(Records from a dataset)
_ _ _ _

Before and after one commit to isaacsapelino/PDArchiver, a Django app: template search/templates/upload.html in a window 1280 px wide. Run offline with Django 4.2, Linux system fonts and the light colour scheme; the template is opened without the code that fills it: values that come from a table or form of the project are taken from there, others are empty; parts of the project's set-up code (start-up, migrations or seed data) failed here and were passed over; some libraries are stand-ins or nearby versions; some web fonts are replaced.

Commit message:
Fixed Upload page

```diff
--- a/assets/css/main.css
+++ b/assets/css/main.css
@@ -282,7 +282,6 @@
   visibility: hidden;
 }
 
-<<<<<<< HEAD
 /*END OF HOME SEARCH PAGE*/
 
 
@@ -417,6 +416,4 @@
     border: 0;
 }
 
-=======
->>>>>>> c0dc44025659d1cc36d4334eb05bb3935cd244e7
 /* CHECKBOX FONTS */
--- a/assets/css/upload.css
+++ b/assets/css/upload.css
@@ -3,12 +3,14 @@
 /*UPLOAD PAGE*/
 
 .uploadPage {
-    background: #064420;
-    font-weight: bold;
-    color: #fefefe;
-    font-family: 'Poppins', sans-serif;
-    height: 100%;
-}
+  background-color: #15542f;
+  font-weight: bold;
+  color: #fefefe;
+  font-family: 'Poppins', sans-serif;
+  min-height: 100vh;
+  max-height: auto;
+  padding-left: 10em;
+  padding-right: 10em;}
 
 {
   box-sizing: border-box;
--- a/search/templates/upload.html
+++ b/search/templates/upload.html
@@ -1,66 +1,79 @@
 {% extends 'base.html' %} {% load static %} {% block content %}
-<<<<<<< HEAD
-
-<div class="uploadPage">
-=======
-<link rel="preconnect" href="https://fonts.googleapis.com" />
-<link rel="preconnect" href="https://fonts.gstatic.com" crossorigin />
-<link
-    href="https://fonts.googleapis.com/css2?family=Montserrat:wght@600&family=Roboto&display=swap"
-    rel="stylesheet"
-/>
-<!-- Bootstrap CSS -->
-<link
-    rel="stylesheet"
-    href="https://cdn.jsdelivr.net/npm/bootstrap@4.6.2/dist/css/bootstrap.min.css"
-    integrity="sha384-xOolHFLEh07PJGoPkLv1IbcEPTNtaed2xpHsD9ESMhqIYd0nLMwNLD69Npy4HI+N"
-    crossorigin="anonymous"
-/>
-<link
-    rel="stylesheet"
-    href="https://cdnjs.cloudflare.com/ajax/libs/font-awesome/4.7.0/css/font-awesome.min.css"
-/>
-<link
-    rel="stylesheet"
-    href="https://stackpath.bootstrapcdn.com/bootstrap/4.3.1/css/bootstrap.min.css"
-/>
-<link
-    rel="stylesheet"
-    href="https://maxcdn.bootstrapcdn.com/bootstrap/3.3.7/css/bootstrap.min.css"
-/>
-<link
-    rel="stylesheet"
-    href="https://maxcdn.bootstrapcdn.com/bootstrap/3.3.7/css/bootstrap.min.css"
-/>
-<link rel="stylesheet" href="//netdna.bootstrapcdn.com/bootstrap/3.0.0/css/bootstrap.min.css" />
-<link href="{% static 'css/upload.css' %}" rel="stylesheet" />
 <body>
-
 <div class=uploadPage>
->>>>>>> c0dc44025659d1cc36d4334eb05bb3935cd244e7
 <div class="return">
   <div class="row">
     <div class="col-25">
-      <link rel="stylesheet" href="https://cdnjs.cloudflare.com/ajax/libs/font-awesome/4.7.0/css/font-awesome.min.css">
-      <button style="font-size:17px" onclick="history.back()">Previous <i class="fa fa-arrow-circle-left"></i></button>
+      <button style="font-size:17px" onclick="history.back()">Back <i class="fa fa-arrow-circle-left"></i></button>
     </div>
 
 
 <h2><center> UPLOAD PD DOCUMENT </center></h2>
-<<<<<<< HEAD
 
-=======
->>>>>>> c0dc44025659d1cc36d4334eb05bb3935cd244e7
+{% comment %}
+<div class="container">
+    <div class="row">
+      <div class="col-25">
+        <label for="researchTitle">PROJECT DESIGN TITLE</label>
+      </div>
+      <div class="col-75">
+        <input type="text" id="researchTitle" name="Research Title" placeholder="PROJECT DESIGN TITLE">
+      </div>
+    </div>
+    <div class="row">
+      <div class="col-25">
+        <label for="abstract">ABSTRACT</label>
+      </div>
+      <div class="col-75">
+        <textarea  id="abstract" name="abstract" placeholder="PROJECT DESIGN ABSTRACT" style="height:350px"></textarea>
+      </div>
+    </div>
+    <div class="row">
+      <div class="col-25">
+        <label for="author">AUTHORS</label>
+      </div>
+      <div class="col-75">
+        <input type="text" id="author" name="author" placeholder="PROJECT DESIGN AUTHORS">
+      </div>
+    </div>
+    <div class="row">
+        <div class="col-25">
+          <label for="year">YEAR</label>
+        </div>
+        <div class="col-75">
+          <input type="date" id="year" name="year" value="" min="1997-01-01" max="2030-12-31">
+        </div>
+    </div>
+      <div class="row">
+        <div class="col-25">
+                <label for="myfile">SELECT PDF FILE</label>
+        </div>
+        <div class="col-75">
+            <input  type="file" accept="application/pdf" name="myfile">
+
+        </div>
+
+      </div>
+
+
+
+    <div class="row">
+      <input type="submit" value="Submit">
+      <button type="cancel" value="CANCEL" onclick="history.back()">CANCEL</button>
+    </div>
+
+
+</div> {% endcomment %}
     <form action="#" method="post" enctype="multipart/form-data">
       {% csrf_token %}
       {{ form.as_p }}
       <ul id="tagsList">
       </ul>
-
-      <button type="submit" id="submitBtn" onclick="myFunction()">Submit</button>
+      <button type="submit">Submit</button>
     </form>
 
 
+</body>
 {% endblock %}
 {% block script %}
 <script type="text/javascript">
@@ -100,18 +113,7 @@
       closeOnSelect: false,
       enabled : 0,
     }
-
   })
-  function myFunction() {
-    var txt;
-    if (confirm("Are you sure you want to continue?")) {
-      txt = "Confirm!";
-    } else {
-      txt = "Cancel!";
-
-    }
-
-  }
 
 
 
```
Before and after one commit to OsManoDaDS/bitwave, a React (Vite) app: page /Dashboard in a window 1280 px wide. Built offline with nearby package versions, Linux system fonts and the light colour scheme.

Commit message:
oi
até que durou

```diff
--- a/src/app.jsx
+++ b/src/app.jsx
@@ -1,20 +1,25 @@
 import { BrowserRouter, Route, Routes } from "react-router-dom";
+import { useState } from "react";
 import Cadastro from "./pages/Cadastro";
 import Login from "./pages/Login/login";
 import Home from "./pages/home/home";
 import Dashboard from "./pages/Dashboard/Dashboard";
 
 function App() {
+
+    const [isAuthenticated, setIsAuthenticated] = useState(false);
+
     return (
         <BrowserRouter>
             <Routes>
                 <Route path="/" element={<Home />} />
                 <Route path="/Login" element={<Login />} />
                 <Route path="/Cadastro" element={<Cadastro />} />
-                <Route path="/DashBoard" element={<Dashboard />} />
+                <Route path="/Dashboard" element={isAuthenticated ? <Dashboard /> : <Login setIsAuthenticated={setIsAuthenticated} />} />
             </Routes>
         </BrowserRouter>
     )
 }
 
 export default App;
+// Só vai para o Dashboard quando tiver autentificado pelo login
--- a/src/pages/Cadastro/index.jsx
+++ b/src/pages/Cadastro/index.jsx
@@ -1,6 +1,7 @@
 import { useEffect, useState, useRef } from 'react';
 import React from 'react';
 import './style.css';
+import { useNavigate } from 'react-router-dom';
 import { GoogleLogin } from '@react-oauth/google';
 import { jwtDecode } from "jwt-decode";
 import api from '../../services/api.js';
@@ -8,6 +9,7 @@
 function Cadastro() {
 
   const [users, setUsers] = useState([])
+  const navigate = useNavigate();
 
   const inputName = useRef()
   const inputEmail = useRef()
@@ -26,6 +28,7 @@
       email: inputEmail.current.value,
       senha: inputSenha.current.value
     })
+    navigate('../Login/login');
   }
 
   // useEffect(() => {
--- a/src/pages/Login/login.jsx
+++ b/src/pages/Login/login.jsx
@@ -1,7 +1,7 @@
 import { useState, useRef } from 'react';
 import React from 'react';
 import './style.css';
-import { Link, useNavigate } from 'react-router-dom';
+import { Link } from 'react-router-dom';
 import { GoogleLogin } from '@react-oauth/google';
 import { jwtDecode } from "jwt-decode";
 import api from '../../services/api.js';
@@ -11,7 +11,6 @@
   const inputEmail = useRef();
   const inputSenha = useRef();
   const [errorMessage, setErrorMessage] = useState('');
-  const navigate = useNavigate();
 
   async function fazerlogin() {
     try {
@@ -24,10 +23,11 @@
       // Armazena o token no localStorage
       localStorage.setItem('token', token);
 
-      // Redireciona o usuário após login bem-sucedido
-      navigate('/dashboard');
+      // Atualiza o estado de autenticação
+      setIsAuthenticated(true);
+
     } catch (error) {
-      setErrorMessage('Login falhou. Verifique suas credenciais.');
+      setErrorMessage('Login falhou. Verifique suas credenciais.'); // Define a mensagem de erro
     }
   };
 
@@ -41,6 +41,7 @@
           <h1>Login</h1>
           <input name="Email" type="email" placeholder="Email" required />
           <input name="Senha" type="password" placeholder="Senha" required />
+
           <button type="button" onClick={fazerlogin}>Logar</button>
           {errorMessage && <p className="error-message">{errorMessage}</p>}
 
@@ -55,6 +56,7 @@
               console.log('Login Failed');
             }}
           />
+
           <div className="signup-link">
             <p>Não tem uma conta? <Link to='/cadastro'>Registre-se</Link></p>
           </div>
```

_ _ _ _

*INSTRUCTIONS FOR THE TASK*: In how many lines of the entries does "useNavigate" appear? Reply with only the number.

*ANSWER SECTION*: 4